Santa Fe touts contrarian rig construction policy
Santa Fe International Corp. Vice-Pres. Richard Hoffman said his company's recent decision to build at least four offshore rigs without contracts is nothing new for Santa Fe (OGJ Online, Feb. 1, 2001). He said the company has built on spec regularly since 1988, and intends to continue.
Santa Fe International Corp. Vice-Pres. Richard Hoffman said his company's recent decision to build at least four offshore rigs without contracts is nothing new (OGJ Online, Feb. 1, 2001).
He said the company has built on spec regularly since 1988 and intends to continue. He said the return on investment for those rigs has been 16%-22%, in part due to lower building costs.
Although Santa Fe can't control day rates or the industry cycle, it can control construction costs by deciding when to build, the company said Thursday at a Credit Suisse First Boston presentation.
Hoffman pointed to studies by Petrodata Ltd. that predict demand for deepwater rigs (capable of operating in more than 5,000 ft of water) will peak at 65 in 2006. The deepwater fleet currently is 46.
"Everyone believes (new rigs) will be built," he said, adding the only questions are when and by whom. The company predicts "severe capacity constraints" before the upturn is over.
Santa Fe said that in many ways it is better to build without a contract. Risk, which keeps many rig companies from building except when a contract is in hand, is relatively low because eventually all rig capacity gets used. Hoffman said even rigs built to contract seldom have contract terms longer than 2 years.
And Hoffman said Santa Fe is in a good position because it has no debt and cash on hand.
The company, which has 57 onshore and offshore rigs, said that timing is critical. Placing an order for a rig near the beginning of an industry uptrend is a gamble that can win a company lower yard costs.
He said building on its own behalf enables a company to build the rig on budget and under its own timetable.
Hoffman said the two jack ups it will build in Singapore will cost $125 million each but can do much the same work as older, more expensive rigs.
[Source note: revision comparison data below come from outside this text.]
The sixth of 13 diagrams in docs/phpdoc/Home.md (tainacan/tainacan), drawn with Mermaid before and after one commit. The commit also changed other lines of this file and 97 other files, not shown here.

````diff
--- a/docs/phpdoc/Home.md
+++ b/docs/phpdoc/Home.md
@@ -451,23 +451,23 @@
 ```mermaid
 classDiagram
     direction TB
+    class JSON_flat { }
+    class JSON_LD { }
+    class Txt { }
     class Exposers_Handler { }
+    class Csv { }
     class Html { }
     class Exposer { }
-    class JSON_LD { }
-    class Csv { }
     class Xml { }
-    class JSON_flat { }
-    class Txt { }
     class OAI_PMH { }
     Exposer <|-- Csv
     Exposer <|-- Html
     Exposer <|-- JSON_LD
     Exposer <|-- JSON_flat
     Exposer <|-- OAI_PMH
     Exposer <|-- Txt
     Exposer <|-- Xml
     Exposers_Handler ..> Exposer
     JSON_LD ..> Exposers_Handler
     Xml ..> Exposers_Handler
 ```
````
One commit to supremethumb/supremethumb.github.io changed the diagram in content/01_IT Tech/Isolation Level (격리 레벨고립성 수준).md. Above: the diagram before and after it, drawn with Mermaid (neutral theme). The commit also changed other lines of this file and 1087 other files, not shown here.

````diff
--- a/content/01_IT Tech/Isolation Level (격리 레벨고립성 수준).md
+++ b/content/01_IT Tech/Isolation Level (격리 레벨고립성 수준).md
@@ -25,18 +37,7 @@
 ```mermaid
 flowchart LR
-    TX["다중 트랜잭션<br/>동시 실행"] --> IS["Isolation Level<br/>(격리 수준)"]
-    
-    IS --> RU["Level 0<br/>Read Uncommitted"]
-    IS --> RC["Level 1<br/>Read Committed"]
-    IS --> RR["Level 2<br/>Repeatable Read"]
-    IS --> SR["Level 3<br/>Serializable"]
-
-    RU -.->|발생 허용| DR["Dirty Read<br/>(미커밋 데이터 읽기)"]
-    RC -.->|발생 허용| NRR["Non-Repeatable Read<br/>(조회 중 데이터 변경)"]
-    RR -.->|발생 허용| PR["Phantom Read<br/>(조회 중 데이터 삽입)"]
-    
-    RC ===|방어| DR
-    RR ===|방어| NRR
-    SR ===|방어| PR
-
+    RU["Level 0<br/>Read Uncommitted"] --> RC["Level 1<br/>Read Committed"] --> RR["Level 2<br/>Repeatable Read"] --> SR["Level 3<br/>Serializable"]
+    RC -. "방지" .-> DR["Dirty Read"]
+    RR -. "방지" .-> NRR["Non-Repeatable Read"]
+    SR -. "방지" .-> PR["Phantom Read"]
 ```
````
He is optimistic about the majors' drilling spending patterns this cycle. He said "the increase is controlled" and thus is likely to remain stable over the next several years.